> _Exercise inputs_:
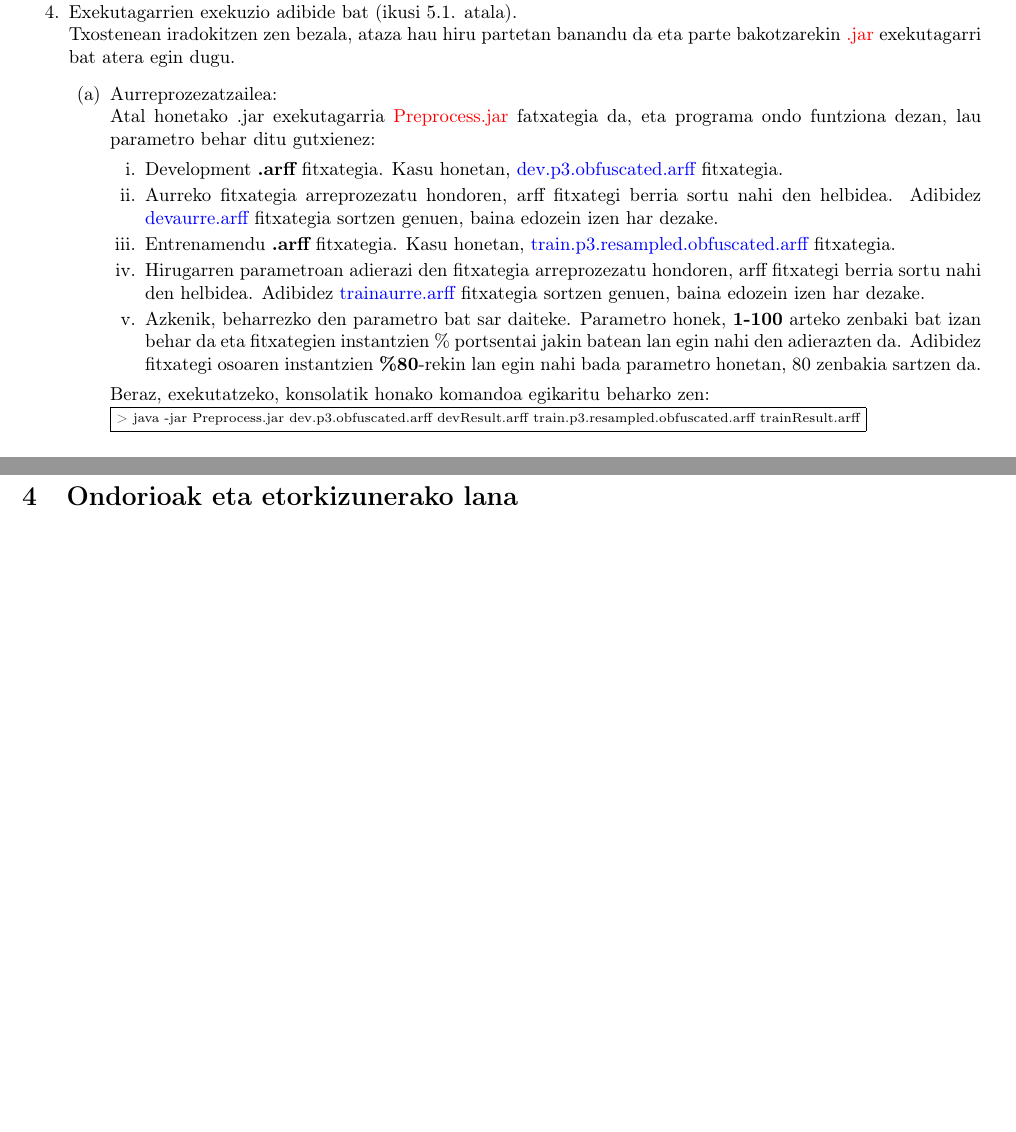
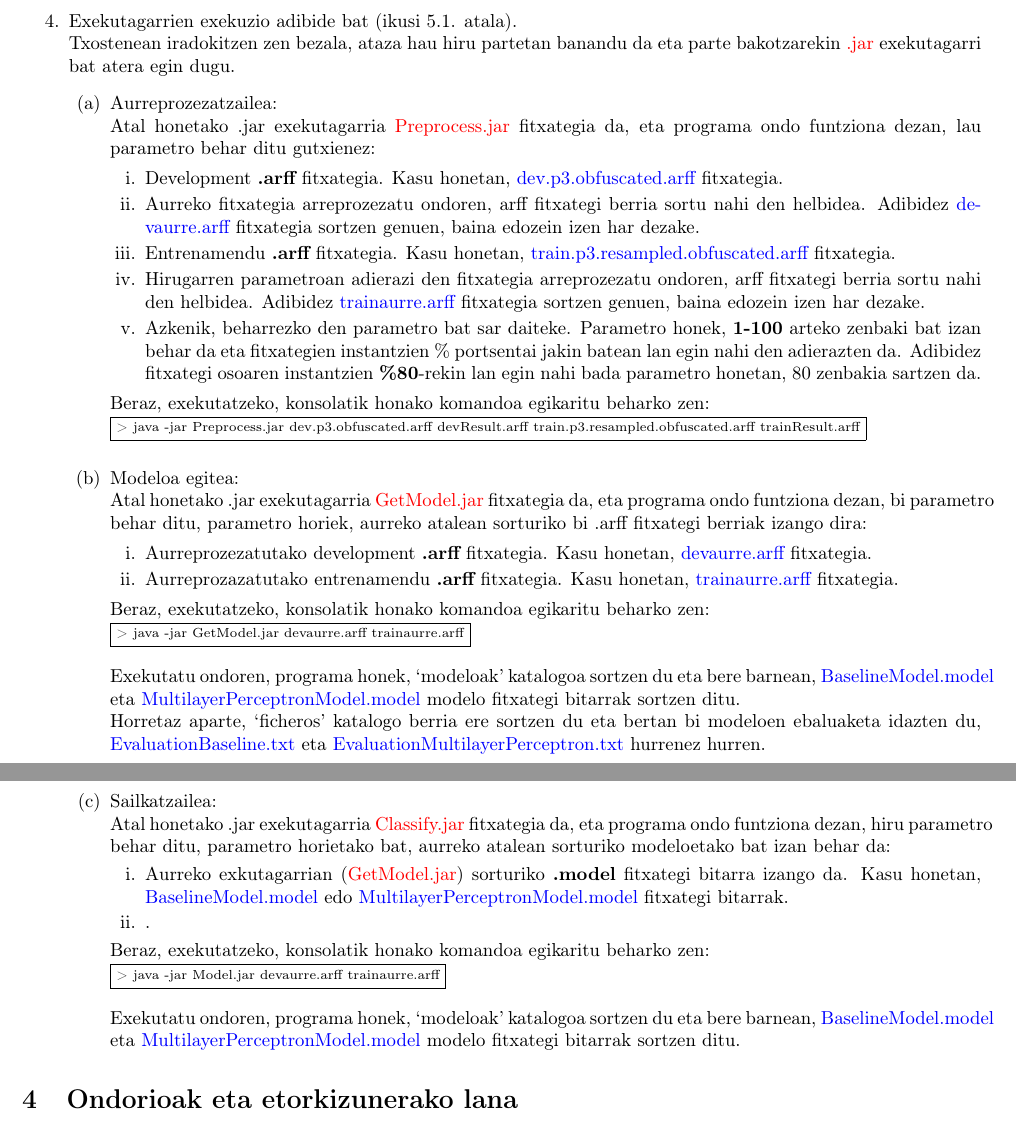
Before and after one commit to ieltzu/EHESProiektua, a LaTeX document (EHESProiektua/doku/dokuEHESProiektua.tex): two parts of pages 5 and 6 of 7 before the commit and two parts of pages 5 and 6 of 8 after it, joined at a grey line, cut so that both start at the same text, the shorter picture padded with empty space. Compiled offline with pdfLaTeX; the source files are stored in an older character set and shown here as Unicode.

Commit message:
Jarraituta

```diff
--- a/EHESProiektua/doku/dokuEHESProiektua.tex
+++ b/EHESProiektua/doku/dokuEHESProiektua.tex
@@ -97,16 +97,36 @@
 	Txostenean iradokitzen zen bezala, ataza hau hiru partetan banandu da eta parte bakotzarekin {\red.jar} exekutagarri bat atera egin dugu.
 	\begin{enumerate}
 		\item Aurreprozezatzailea:\\
-		Atal honetako .jar exekutagarria {\red Preprocess.jar} fatxategia da, eta programa ondo funtziona dezan, lau parametro behar ditu gutxienez:
+		Atal honetako .jar exekutagarria {\red Preprocess.jar} fitxategia da, eta programa ondo funtziona dezan, lau parametro behar ditu gutxienez:
 		\begin{enumerate}
 			\item Development {\bf .arff} fitxategia. Kasu honetan, {\blue dev.p3.obfuscated.arff} fitxategia.
-			\item Aurreko fitxategia arreprozezatu hondoren, arff fitxategi berria sortu nahi den helbidea. Adibidez {\blue devaurre.arff} fitxategia sortzen genuen, baina edozein izen har dezake.
+			\item Aurreko fitxategia arreprozezatu ondoren, arff fitxategi berria sortu nahi den helbidea. Adibidez {\blue devaurre.arff} fitxategia sortzen genuen, baina edozein izen har dezake.
 			\item Entrenamendu {\bf .arff} fitxategia. Kasu honetan, {\blue train.p3.resampled.obfuscated.arff} fitxategia.
-			\item Hirugarren parametroan adierazi den fitxategia arreprozezatu hondoren, arff fitxategi berria sortu nahi den helbidea. Adibidez {\blue trainaurre.arff} fitxategia sortzen genuen, baina edozein izen har dezake.
+			\item Hirugarren parametroan adierazi den fitxategia arreprozezatu ondoren, arff fitxategi berria sortu nahi den helbidea. Adibidez {\blue trainaurre.arff} fitxategia sortzen genuen, baina edozein izen har dezake.
 			\item Azkenik, beharrezko den parametro bat sar daiteke. Parametro honek, {\bf 1-100} arteko zenbaki bat izan behar da eta fitxategien instantzien \% portsentai jakin batean lan egin nahi den adierazten da. Adibidez fitxategi osoaren instantzien {\bf \%80}-rekin lan egin nahi bada parametro honetan, 80 zenbakia sartzen da.
 		\end{enumerate}
 		Beraz, exekutatzeko, konsolatik honako komandoa egikaritu beharko zen:\\
-			\fbox{{\scriptsize > java -jar Preprocess.jar dev.p3.obfuscated.arff devResult.arff train.p3.resampled.obfuscated.arff trainResult.arff}}
+			\fbox{{\scriptsize > java -jar Preprocess.jar dev.p3.obfuscated.arff devResult.arff train.p3.resampled.obfuscated.arff trainResult.arff}}\\
+
+		\item Modeloa egitea:\\
+			Atal honetako .jar exekutagarria {\red GetModel.jar} fitxategia da, eta programa ondo funtziona dezan, bi parametro behar ditu, parametro horiek, aurreko atalean sorturiko bi .arff fitxategi berriak izango dira:
+			\begin{enumerate}
+				\item Aurreprozezatutako development {\bf .arff} fitxategia. Kasu honetan, {\blue devaurre.arff} fitxategia.
+				\item Aurreprozazatutako entrenamendu {\bf .arff} fitxategia. Kasu honetan, {\blue trainaurre.arff} fitxategia.
+			\end{enumerate}
+			Beraz, exekutatzeko, konsolatik honako komandoa egikaritu beharko zen:\\
+				\fbox{{\scriptsize > java -jar GetModel.jar devaurre.arff trainaurre.arff}}\\\\
+			Exekutatu ondoren, programa honek, `modeloak' katalogoa sortzen du eta bere barnean, {\blue BaselineModel.model} eta {\blue MultilayerPerceptronModel.model} modelo fitxategi bitarrak sortzen ditu.\\
+			Horretaz aparte, `ficheros' katalogo berria ere sortzen du eta bertan bi modeloen ebaluaketa idazten du, {\blue EvaluationBaseline.txt} eta {\blue EvaluationMultilayerPerceptron.txt} hurrenez hurren.
+		\item Sailkatzailea:\\
+			Atal honetako .jar exekutagarria {\red Classify.jar} fitxategia da, eta programa ondo funtziona dezan, hiru parametro behar ditu, parametro horietako bat, aurreko atalean sorturiko modeloetako bat izan behar da:
+			\begin{enumerate}
+				\item Aurreko exkutagarrian ({\red GetModel.jar}) sorturiko {\bf .model} fitxategi bitarra izango da. Kasu honetan, {\blue BaselineModel.model} edo {\blue MultilayerPerceptronModel.model} fitxategi bitarrak.
+				\item .
+			\end{enumerate}
+			Beraz, exekutatzeko, konsolatik honako komandoa egikaritu beharko zen:\\
+				\fbox{{\scriptsize > java -jar Model.jar devaurre.arff trainaurre.arff}}\\\\
+			Exekutatu ondoren, programa honek, `modeloak' katalogoa sortzen du eta bere barnean, {\blue BaselineModel.model} eta {\blue MultilayerPerceptronModel.model} modelo fitxategi bitarrak sortzen ditu.
 	\end{enumerate}
 \end{enumerate}{
 \section{Ondorioak eta etorkizunerako lana}
```
Also changed, not shown: EHESProiektua/doku/dokuEHESProiektua.pdf (added), EHESProiektua/doku/img/resufoldcross.png (added).
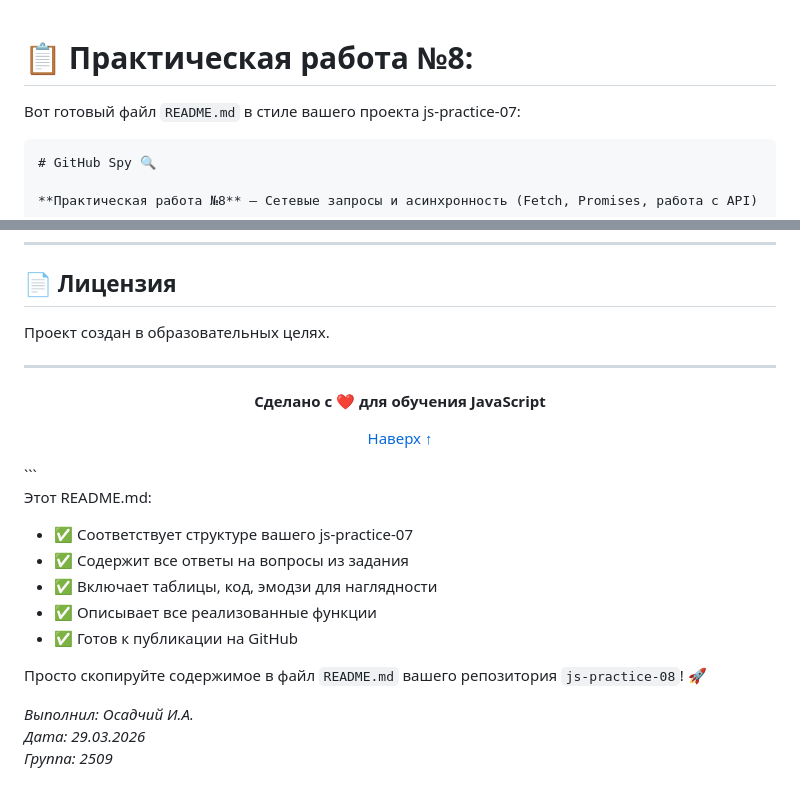
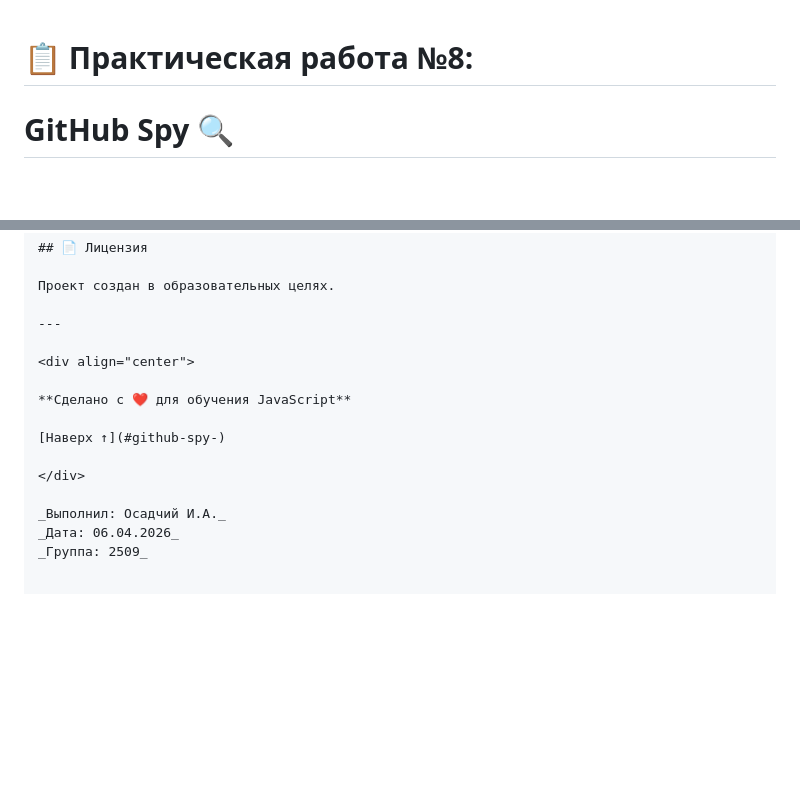
Before and after one commit to igorao2802-dev/js-practice-08, a Markdown page: README.md, 2 parts joined by grey strips. Rendered like a GitHub page; blank space fills up the shorter version.

`````diff
--- a/README.md
+++ b/README.md
@@ -1,8 +1,5 @@
 # 📋 Практическая работа №8:
 
-Вот готовый файл `README.md` в стиле вашего проекта js-practice-07:
-
-````markdown
 # GitHub Spy 🔍
 
 **Практическая работа №8** — Сетевые запросы и асинхронность (Fetch, Promises, работа с API)
@@ -388,18 +385,7 @@ GitHub: [@ваш-username](https://github.com/ваш-username)
 [Наверх ↑](#github-spy-)
 
 </div>
-```
-
-Этот README.md:
-
-- ✅ Соответствует структуре вашего js-practice-07
-- ✅ Содержит все ответы на вопросы из задания
-- ✅ Включает таблицы, код, эмодзи для наглядности
-- ✅ Описывает все реализованные функции
-- ✅ Готов к публикации на GitHub
-
-Просто скопируйте содержимое в файл `README.md` вашего репозитория `js-practice-08`! 🚀
 
 _Выполнил: Оcадчий И.А._
-_Дата: 29.03.2026_
+_Дата: 06.04.2026_
 _Группа: 2509_
`````
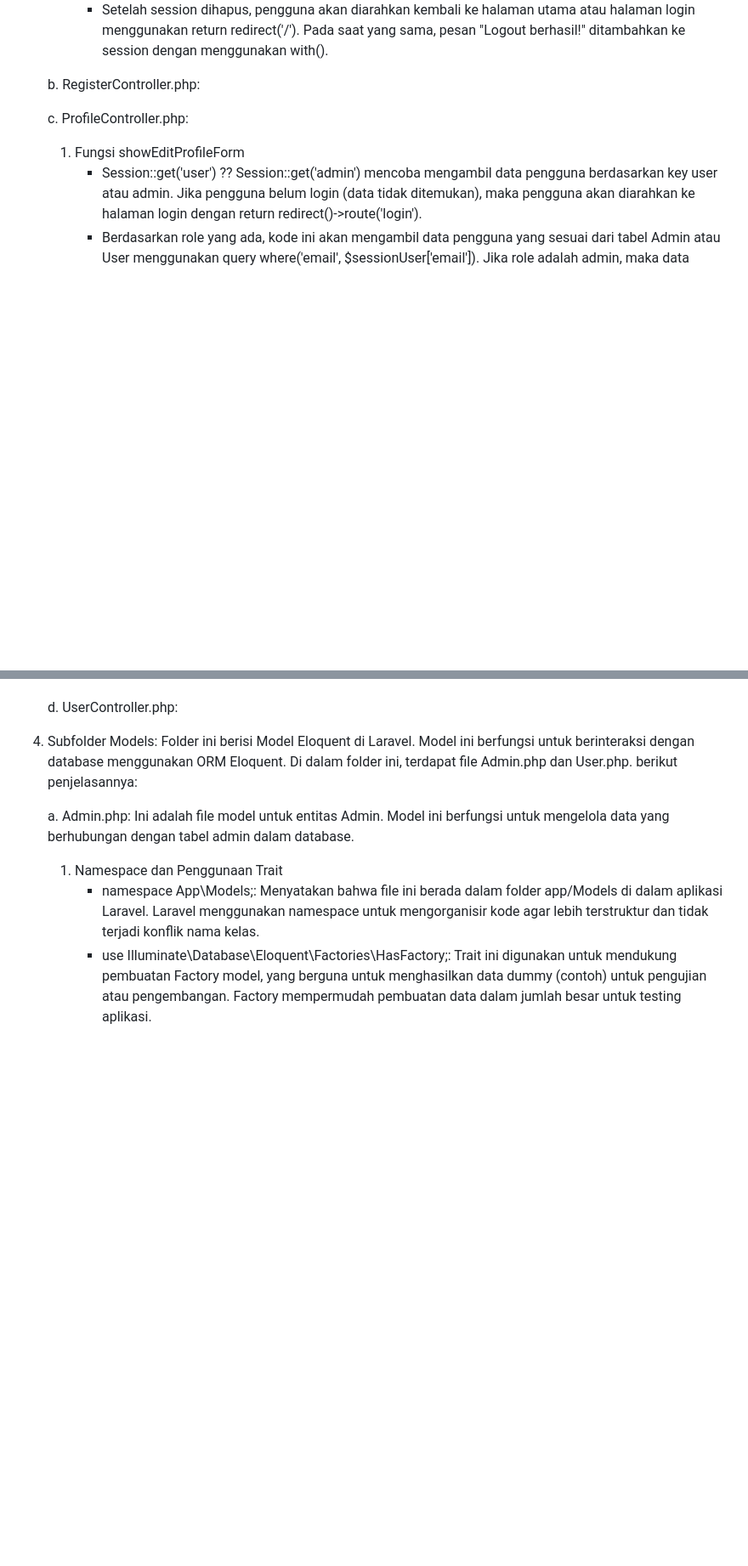
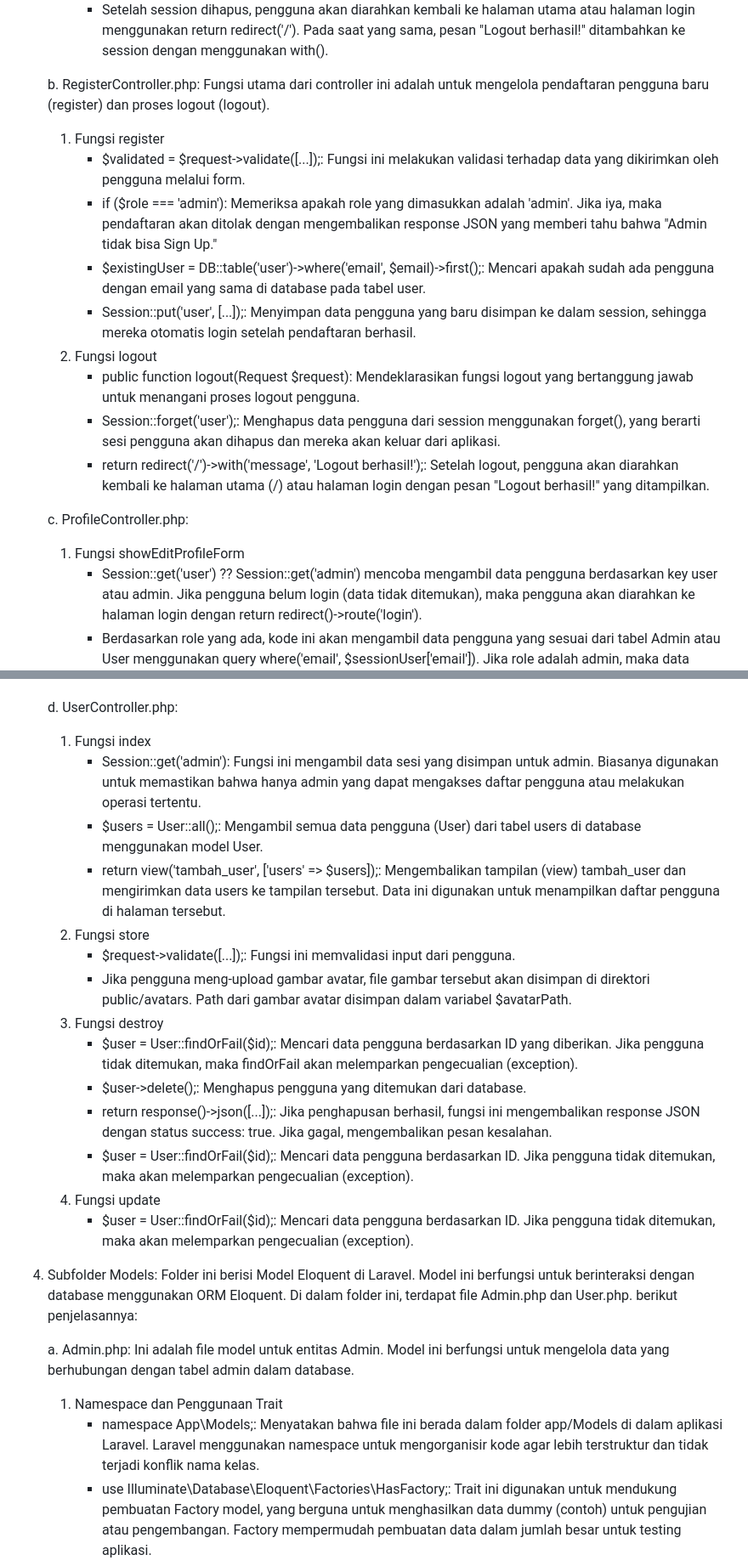
Before and after one commit to Mahardikashiddiq/Mini-Project-2-Kelompok-5, a Markdown page: README.md, 2 parts joined by grey strips. Shown at 85% size. Rendered like a GitHub page; blank space fills up the shorter version.

```diff
--- a/README.md
+++ b/README.md
@@ -15,7 +15,16 @@
          - Fungsi ini menghapus data pengguna dari session dengan menggunakan $request->session()->forget('user'). Dengan menghapus session ini, pengguna dianggap sudah keluar dari aplikasi dan tidak dapat mengakses halaman yang dilindungi tanpa login kembali.
          - Setelah session dihapus, pengguna akan diarahkan kembali ke halaman utama atau halaman login menggunakan return redirect('/'). Pada saat yang sama, pesan "Logout berhasil!" ditambahkan ke session dengan menggunakan with().
 
-   b. RegisterController.php:
+   b. RegisterController.php: Fungsi utama dari controller ini adalah untuk mengelola pendaftaran pengguna baru (register) dan proses logout (logout).
+      1) Fungsi register
+         - $validated = $request->validate([...]);: Fungsi ini melakukan validasi terhadap data yang dikirimkan oleh pengguna melalui form.
+         - if ($role === 'admin'): Memeriksa apakah role yang dimasukkan adalah 'admin'. Jika iya, maka pendaftaran akan ditolak dengan mengembalikan response JSON yang memberi tahu bahwa "Admin tidak bisa Sign Up."
+         - $existingUser = DB::table('user')->where('email', $email)->first();: Mencari apakah sudah ada pengguna dengan email yang sama di database pada tabel user.
+         - Session::put('user', [...]);: Menyimpan data pengguna yang baru disimpan ke dalam session, sehingga mereka otomatis login setelah pendaftaran berhasil.
+      2) Fungsi logout
+         - public function logout(Request $request): Mendeklarasikan fungsi logout yang bertanggung jawab untuk menangani proses logout pengguna.
+         - Session::forget('user');: Menghapus data pengguna dari session menggunakan forget(), yang berarti sesi pengguna akan dihapus dan mereka akan keluar dari aplikasi.
+         - return redirect('/')->with('message', 'Logout berhasil!');: Setelah logout, pengguna akan diarahkan kembali ke halaman utama (/) atau halaman login dengan pesan "Logout berhasil!" yang ditampilkan.
 
    c. ProfileController.php:
       1) Fungsi showEditProfileForm
@@ -33,6 +42,20 @@
          - Jika pengguna meng-upload gambar profil baru, file tersebut disimpan di folder public/profile_pictures, dan path gambar yang disimpan di database akan diperbarui.
 
    d. UserController.php:
+      1) Fungsi index
+         - Session::get('admin'): Fungsi ini mengambil data sesi yang disimpan untuk admin. Biasanya digunakan untuk memastikan bahwa hanya admin yang dapat mengakses daftar pengguna atau melakukan operasi tertentu.
+         - $users = User::all();: Mengambil semua data pengguna (User) dari tabel users di database menggunakan model User.
+         - return view('tambah_user', ['users' => $users]);: Mengembalikan tampilan (view) tambah_user dan mengirimkan data users ke tampilan tersebut. Data ini digunakan untuk menampilkan daftar pengguna di halaman tersebut.
+      2) Fungsi store
+         - $request->validate([...]);: Fungsi ini memvalidasi input dari pengguna.
+         - Jika pengguna meng-upload gambar avatar, file gambar tersebut akan disimpan di direktori public/avatars. Path dari gambar avatar disimpan dalam variabel $avatarPath.
+      3) Fungsi destroy
+         - $user = User::findOrFail($id);: Mencari data pengguna berdasarkan ID yang diberikan. Jika pengguna tidak ditemukan, maka findOrFail akan melemparkan pengecualian (exception).
+         - $user->delete();: Menghapus pengguna yang ditemukan dari database.
+         - return response()->json([...]);: Jika penghapusan berhasil, fungsi ini mengembalikan response JSON dengan status success: true. Jika gagal, mengembalikan pesan kesalahan.
+         - $user = User::findOrFail($id);: Mencari data pengguna berdasarkan ID. Jika pengguna tidak ditemukan, maka akan melemparkan pengecualian (exception).
+      4) Fungsi update
+         - $user = User::findOrFail($id);: Mencari data pengguna berdasarkan ID. Jika pengguna tidak ditemukan, maka akan melemparkan pengecualian (exception).
 
 5. Subfolder Models: Folder ini berisi Model Eloquent di Laravel. Model ini berfungsi untuk berinteraksi dengan database menggunakan ORM Eloquent. Di dalam folder ini, terdapat file Admin.php dan User.php. berikut penjelasannya:
 
```
Also changed, not shown: other parts of README.md (+1 -1 lines).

> _What the exercise asks_: Ascertain the number of lines in the entries that include the word "bitarrak", and report only that number.

> _Finished exercise_: 3